*WHAT IS NEEDED*.
Would you reproduce the data below exactly, please, leaving out its images?

--- AVAILABLE DATA Enclosed Below ---

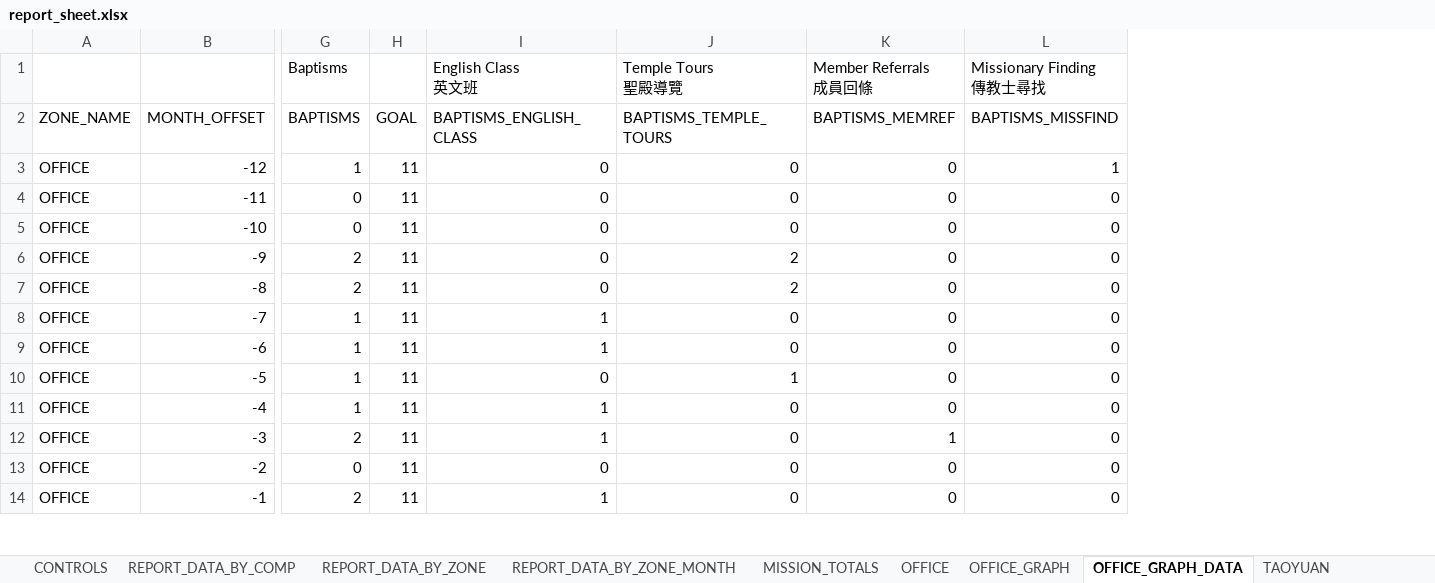
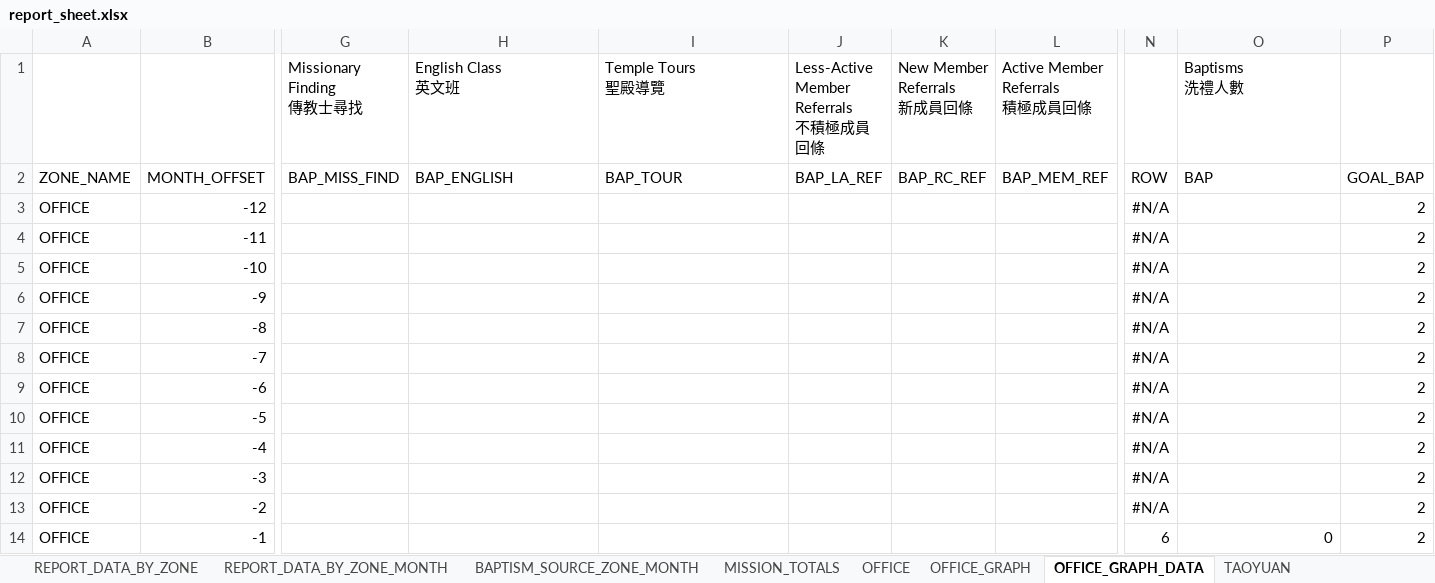
Before and after one commit to taiwantaipeimission/ARPS, an Excel workbook: report/Debug/report_sheet.xlsx, sheet OFFICE_GRAPH_DATA, drawn as a sheet; only a part is shown, gaps mark what is left out; values as stored, in another font and other column widths than the file's, no borders; removed rows and columns are numbered as before the commit, all else as after; ↵ is a line break in a cell; the diff covers the shown part only; the diff names each change by its address in the sheet, - before the commit and + after, or states it on an @@ line.

Commit message:
Fix data to correct values

```diff
--- a/report/Debug/report_sheet.xlsx (sheet OFFICE_GRAPH_DATA)
+++ b/report/Debug/report_sheet.xlsx (sheet OFFICE_GRAPH_DATA)
+sheet tab: BAPTISM_SOURCE_ZONE_MONTH
-column G, rows 1-14: Baptisms | BAPTISMS | 1 | 0 | 0 | 2 | 2 | 1 | 1 | 1 | 1 | 2 | 0 | 2
-column H, rows 2-14: GOAL | 11 | 11 | 11 | 11 | 11 | 11 | 11 | 11 | 11 | 11 | 11 | 11
+column G, rows 1-2: Missionary Finding ↵ 傳教士尋找 | BAP_MISS_FIND
-column K, rows 1-14: Member Referrals ↵ 成員回條 | BAPTISMS_MEMREF | 0 | 0 | 0 | 0 | 0 | 0 | 0 | 0 | 0 | 1 | 0 | 0
+column J, rows 1-2: Less-Active Member Referrals ↵ 不積極成員回條 | BAP_LA_REF
+column K, rows 1-2: New Member Referrals ↵ 新成員回條 | BAP_RC_REF
+column L, rows 1-2: Active Member Referrals ↵ 積極成員回條 | BAP_MEM_REF
+column N, rows 2-14: ROW | #N/A | #N/A | #N/A | #N/A | #N/A | #N/A | #N/A | #N/A | #N/A | #N/A | #N/A | 6
+column P, rows 2-14: GOAL_BAP | 2 | 2 | 2 | 2 | 2 | 2 | 2 | 2 | 2 | 2 | 2 | 2
-O1: Missionary Finding ↵ 傳教士尋找
+O1: Baptisms ↵ 洗禮人數
-H2: BAPTISMS_ENGLISH_CLASS
+H2: BAP_ENGLISH
-I2: BAPTISMS_TEMPLE_TOURS
+I2: BAP_TOUR
-O2: BAPTISMS_MISSFIND
+O2: BAP
-H3:H7: 0
+H3:H7: (empty)
-I3:I5: 0
+I3:I5: (empty)
-O3: 1
+O3: (empty)
-O4:O13: 0
+O4:O13: (empty)
-I6:I7: 2
+I6:I7: (empty)
-H8:H9: 1
+H8:H9: (empty)
-I8:I9: 0
+I8:I9: (empty)
-H10: 0
+H10: (empty)
-I10: 1
+I10: (empty)
-H11:H12: 1
+H11:H12: (empty)
-I11:I14: 0
+I11:I14: (empty)
-H13: 0
+H13: (empty)
-H14: 1
+H14: (empty)
```
Also changed, not shown: 6 added rows, 5 added columns, 11 edited cells and cell formats elsewhere in this sheet, sheet REPORT_DATA_BY_COMP, sheet MISSION_TOTALS, sheet SOUTH, sheet TAOYUAN_GRAPH_DATA, sheet REPORT_DATA_BY_ZONE_MONTH, sheet REPORT_DATA_BY_ZONE, 10 more sheets, other sheet tabs, formulas that keep their value, hidden cells, charts or pictures, 9 other files.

--- End of Enclosed AVAILABLE DATA ---

*EXPECTED ANSWER*.
Before and after one commit to taiwantaipeimission/ARPS, an Excel workbook: report/Debug/report_sheet.xlsx, sheet OFFICE_GRAPH_DATA, drawn as a sheet; only a part is shown, gaps mark what is left out; values as stored, in another font and other column widths than the file's, no borders; removed rows and columns are numbered as before the commit, all else as after; ↵ is a line break in a cell; the diff covers the shown part only; the diff names each change by its address in the sheet, - before the commit and + after, or states it on an @@ line.

Commit message:
Fix data to correct values

```diff
--- a/report/Debug/report_sheet.xlsx (sheet OFFICE_GRAPH_DATA)
+++ b/report/Debug/report_sheet.xlsx (sheet OFFICE_GRAPH_DATA)
+sheet tab: BAPTISM_SOURCE_ZONE_MONTH
-column G, rows 1-14: Baptisms | BAPTISMS | 1 | 0 | 0 | 2 | 2 | 1 | 1 | 1 | 1 | 2 | 0 | 2
-column H, rows 2-14: GOAL | 11 | 11 | 11 | 11 | 11 | 11 | 11 | 11 | 11 | 11 | 11 | 11
+column G, rows 1-2: Missionary Finding ↵ 傳教士尋找 | BAP_MISS_FIND
-column K, rows 1-14: Member Referrals ↵ 成員回條 | BAPTISMS_MEMREF | 0 | 0 | 0 | 0 | 0 | 0 | 0 | 0 | 0 | 1 | 0 | 0
+column J, rows 1-2: Less-Active Member Referrals ↵ 不積極成員回條 | BAP_LA_REF
+column K, rows 1-2: New Member Referrals ↵ 新成員回條 | BAP_RC_REF
+column L, rows 1-2: Active Member Referrals ↵ 積極成員回條 | BAP_MEM_REF
+column N, rows 2-14: ROW | #N/A | #N/A | #N/A | #N/A | #N/A | #N/A | #N/A | #N/A | #N/A | #N/A | #N/A | 6
+column P, rows 2-14: GOAL_BAP | 2 | 2 | 2 | 2 | 2 | 2 | 2 | 2 | 2 | 2 | 2 | 2
-O1: Missionary Finding ↵ 傳教士尋找
+O1: Baptisms ↵ 洗禮人數
-H2: BAPTISMS_ENGLISH_CLASS
+H2: BAP_ENGLISH
-I2: BAPTISMS_TEMPLE_TOURS
+I2: BAP_TOUR
-O2: BAPTISMS_MISSFIND
+O2: BAP
-H3:H7: 0
+H3:H7: (empty)
-I3:I5: 0
+I3:I5: (empty)
-O3: 1
+O3: (empty)
-O4:O13: 0
+O4:O13: (empty)
-I6:I7: 2
+I6:I7: (empty)
-H8:H9: 1
+H8:H9: (empty)
-I8:I9: 0
+I8:I9: (empty)
-H10: 0
+H10: (empty)
-I10: 1
+I10: (empty)
-H11:H12: 1
+H11:H12: (empty)
-I11:I14: 0
+I11:I14: (empty)
-H13: 0
+H13: (empty)
-H14: 1
+H14: (empty)
```
Also changed, not shown: 6 added rows, 5 added columns, 11 edited cells and cell formats elsewhere in this sheet, sheet REPORT_DATA_BY_COMP, sheet MISSION_TOTALS, sheet SOUTH, sheet TAOYUAN_GRAPH_DATA, sheet REPORT_DATA_BY_ZONE_MONTH, sheet REPORT_DATA_BY_ZONE, 10 more sheets, other sheet tabs, formulas that keep their value, hidden cells, charts or pictures, 9 other files.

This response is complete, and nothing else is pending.